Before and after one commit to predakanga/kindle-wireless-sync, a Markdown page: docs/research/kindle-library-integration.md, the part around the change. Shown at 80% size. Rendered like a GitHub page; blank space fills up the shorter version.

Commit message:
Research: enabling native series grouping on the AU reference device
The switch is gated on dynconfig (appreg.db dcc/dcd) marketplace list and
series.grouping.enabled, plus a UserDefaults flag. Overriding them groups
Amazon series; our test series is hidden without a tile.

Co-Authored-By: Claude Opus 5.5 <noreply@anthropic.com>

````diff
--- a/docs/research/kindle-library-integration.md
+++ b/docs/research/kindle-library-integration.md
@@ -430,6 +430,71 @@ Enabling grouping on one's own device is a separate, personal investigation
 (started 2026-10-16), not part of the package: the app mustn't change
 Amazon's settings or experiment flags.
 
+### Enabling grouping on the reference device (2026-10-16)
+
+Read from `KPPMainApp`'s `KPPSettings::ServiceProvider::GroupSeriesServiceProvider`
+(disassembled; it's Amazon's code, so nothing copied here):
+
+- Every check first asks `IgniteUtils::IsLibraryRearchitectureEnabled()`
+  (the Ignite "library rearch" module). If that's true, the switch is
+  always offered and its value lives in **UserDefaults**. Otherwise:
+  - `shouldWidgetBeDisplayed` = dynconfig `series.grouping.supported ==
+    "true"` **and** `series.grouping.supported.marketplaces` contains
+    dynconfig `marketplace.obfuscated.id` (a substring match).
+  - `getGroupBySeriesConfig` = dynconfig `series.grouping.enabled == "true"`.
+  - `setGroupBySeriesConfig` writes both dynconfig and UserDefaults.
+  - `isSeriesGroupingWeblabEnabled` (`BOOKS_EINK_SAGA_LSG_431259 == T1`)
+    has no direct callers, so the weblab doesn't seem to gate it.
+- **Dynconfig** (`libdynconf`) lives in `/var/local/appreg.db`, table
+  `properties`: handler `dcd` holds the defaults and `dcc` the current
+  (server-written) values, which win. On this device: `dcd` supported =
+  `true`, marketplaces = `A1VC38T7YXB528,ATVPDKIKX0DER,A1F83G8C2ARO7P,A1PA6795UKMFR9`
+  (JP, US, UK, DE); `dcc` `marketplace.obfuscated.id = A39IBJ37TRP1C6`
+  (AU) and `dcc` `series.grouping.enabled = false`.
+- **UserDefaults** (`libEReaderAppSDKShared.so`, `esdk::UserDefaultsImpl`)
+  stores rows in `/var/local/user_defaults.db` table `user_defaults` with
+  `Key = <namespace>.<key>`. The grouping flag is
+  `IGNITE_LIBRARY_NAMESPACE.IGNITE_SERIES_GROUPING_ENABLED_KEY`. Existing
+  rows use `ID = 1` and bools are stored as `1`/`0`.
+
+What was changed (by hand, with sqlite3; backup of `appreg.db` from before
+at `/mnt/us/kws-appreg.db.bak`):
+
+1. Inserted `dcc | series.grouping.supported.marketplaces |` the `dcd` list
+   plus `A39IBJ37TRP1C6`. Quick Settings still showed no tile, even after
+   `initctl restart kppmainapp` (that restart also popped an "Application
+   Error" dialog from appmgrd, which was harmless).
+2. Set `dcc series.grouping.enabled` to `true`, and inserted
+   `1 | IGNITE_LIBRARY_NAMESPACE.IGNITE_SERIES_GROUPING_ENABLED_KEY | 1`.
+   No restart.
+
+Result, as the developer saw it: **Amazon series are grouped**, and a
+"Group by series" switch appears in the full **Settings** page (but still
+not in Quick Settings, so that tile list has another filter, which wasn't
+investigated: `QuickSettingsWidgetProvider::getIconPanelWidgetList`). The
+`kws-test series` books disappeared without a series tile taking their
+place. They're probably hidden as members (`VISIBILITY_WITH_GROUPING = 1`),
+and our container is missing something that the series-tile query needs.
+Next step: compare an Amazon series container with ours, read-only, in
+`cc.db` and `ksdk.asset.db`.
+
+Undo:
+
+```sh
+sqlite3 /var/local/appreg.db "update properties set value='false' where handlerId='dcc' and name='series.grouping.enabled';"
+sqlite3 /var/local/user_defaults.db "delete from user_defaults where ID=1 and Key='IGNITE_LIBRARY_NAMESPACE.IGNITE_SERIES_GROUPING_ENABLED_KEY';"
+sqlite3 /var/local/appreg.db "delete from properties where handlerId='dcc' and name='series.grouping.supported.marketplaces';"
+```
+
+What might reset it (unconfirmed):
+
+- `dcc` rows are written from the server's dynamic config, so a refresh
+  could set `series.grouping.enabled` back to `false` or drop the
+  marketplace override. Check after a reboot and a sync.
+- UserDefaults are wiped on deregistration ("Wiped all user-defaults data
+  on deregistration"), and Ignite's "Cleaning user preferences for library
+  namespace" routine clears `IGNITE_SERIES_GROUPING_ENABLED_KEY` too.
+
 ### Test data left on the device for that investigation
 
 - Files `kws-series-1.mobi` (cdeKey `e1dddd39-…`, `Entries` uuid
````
+++++
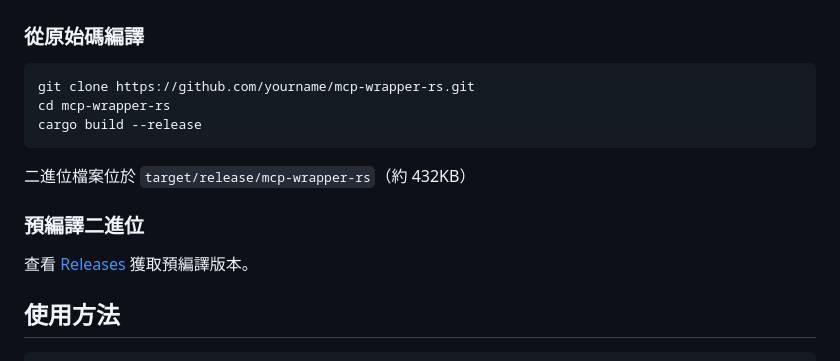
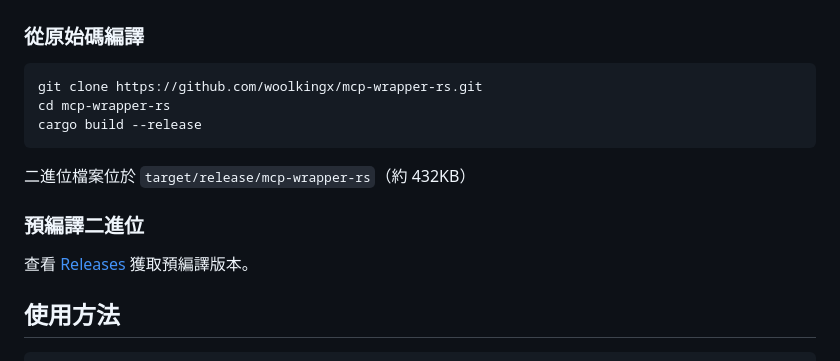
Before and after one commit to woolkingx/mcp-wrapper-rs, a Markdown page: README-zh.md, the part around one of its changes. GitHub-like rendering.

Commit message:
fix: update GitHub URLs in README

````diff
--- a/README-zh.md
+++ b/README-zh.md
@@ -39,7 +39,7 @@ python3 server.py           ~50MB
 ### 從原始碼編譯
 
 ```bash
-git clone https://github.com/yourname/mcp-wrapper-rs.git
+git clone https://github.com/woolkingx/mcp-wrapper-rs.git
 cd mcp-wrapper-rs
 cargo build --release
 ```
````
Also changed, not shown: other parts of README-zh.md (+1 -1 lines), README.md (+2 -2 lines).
+++++
Exercise description ▸ Copy the entries above exactly, but only from the line holding "fix: update GitHub URLs in README" through the line holding "Also changed, not", both included.

Answer area ▸
fix: update GitHub URLs in README

````diff
--- a/README-zh.md
+++ b/README-zh.md
@@ -39,7 +39,7 @@ python3 server.py           ~50MB
 ### 從原始碼編譯
 
 ```bash
-git clone https://github.com/yourname/mcp-wrapper-rs.git
+git clone https://github.com/woolkingx/mcp-wrapper-rs.git
 cd mcp-wrapper-rs
 cargo build --release
 ```
````
Also changed, not shown: other parts of README-zh.md (+1 -1 lines), README.md (+2 -2 lines).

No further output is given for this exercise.